The Balance Sheet is the last of the financial statements that you need to include in the Financial Plan section of the business plan. The Balance Sheet presents a picture of your business' net worth at a particular point in time. It summarizes all the financial data about your business, breaking that data into 3 categories; assets, liabilities, and equity.
Some definitions first:
Assets are tangible objects of financial value that are owned by the company.
A liability is a debt owed to a creditor of the company.
Equity is the net difference when the total liabilities are subtracted from the total assets.
All accounts in your General Ledger are categorized as an asset, a liability or equity. The relationship between them is expressed in this equation: Assets = Liabilities + Equity.

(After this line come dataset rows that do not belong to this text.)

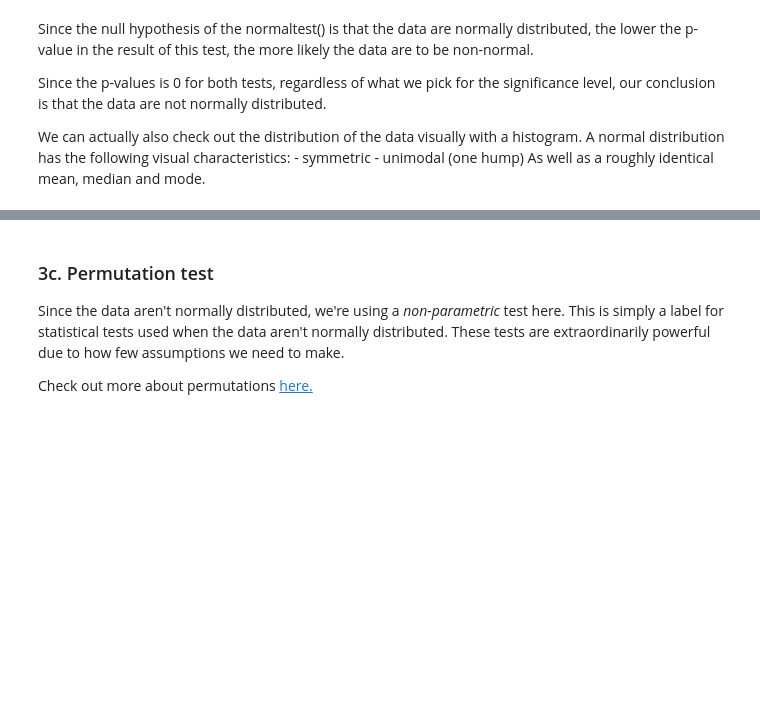
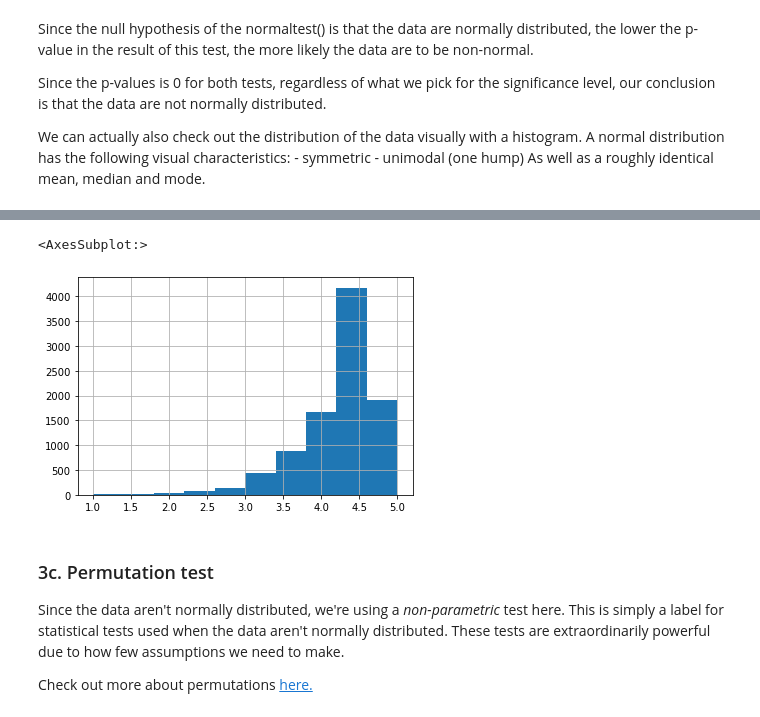
Before and after one commit to ChadDelany/Apps_Case_Study, a Jupyter notebook: Project Files/Springboard Apps project - Tier 3 - Complete.ipynb, the cells around one changed output, grey strips where cells are left out. Drawn from its saved outputs; the diff is of its cells as text; code cells hidden in the pictures; blank space fills up the shorter version.

```diff
--- a/Project Files/Springboard Apps project - Tier 3 - Complete.ipynb
+++ b/Project Files/Springboard Apps project - Tier 3 - Complete.ipynb
@@ -465,6 +477,9 @@ _ _ _
 # %%
 # Create a histogram of the google data
-_ _ _
+google.hist()
+# %% [output]
+<AxesSubplot:>
+[figure, added]
 # %% [markdown]
 ### 3c. Permutation test
 Since the data aren't normally distributed, we're using a *non-parametric* test here. This is simply a label for statistical tests used when the data aren't normally distributed. These tests are extraordinarily powerful due to how few assumptions we need to make.
```
Also changed, not shown: parts of 8 cells of this notebook.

For the purposes of your business plan, you'll be creating a pro forma Balance Sheet intended to summarize the information in the Income Statement and Cash Flow Projections. Normally a business prepares a Balance Sheet once a year.
Here is a template for a Balance Sheet that you can use for your business plan (or later on when your business is up and running):
|Current Assets:||Current Liabilities:|
|Cash in Bank||Accounts Payable|
|Petty Cash||Vacation Payable|
|Net Cash||EI Payable|
|Accounts Receivable||Federal Income Tax Payable|
|Prepaid Insurance||Total Canada Customs & Revenue|
|Total Current Assets||WCB Payable|
|Fixed Assets:||Union Dues Payable|
|Less Depreciation||GST Charged on Sales|
|Net Land & Buildings||GST Paid on Purchases|
|Equipment||Total Current Liabilities|
|Net Equipment||Long-Term Liabilities|
|Total Long-Term Liabilities|
|Owner's Equity - Capital|
|Owner - Draws|
|LIABILITIES AND EQUITY|
Once again, this template is an example of the different categories of assets and liabilities that may apply to your business. The Balance Sheet will reproduce the accounts you have set up in your General Ledger. You may need to modify the categories in the Balance Sheet template above to suit your own business.
Once you have your Balance Sheet completed, you're ready to write a brief analysis of each of the three financial statements. When you're writing these analysis paragraphs, you want to keep them short and cover the highlights, rather than writing an in-depth analysis. The two Financial Plan samples in the sidebar (under "Elsewhere On The Web") will show you what these analyses will look like. The financial statements themselves (the Income Statement, Cash Flow Projections, and Balance Sheet) will be placed in your business plan's Appendices.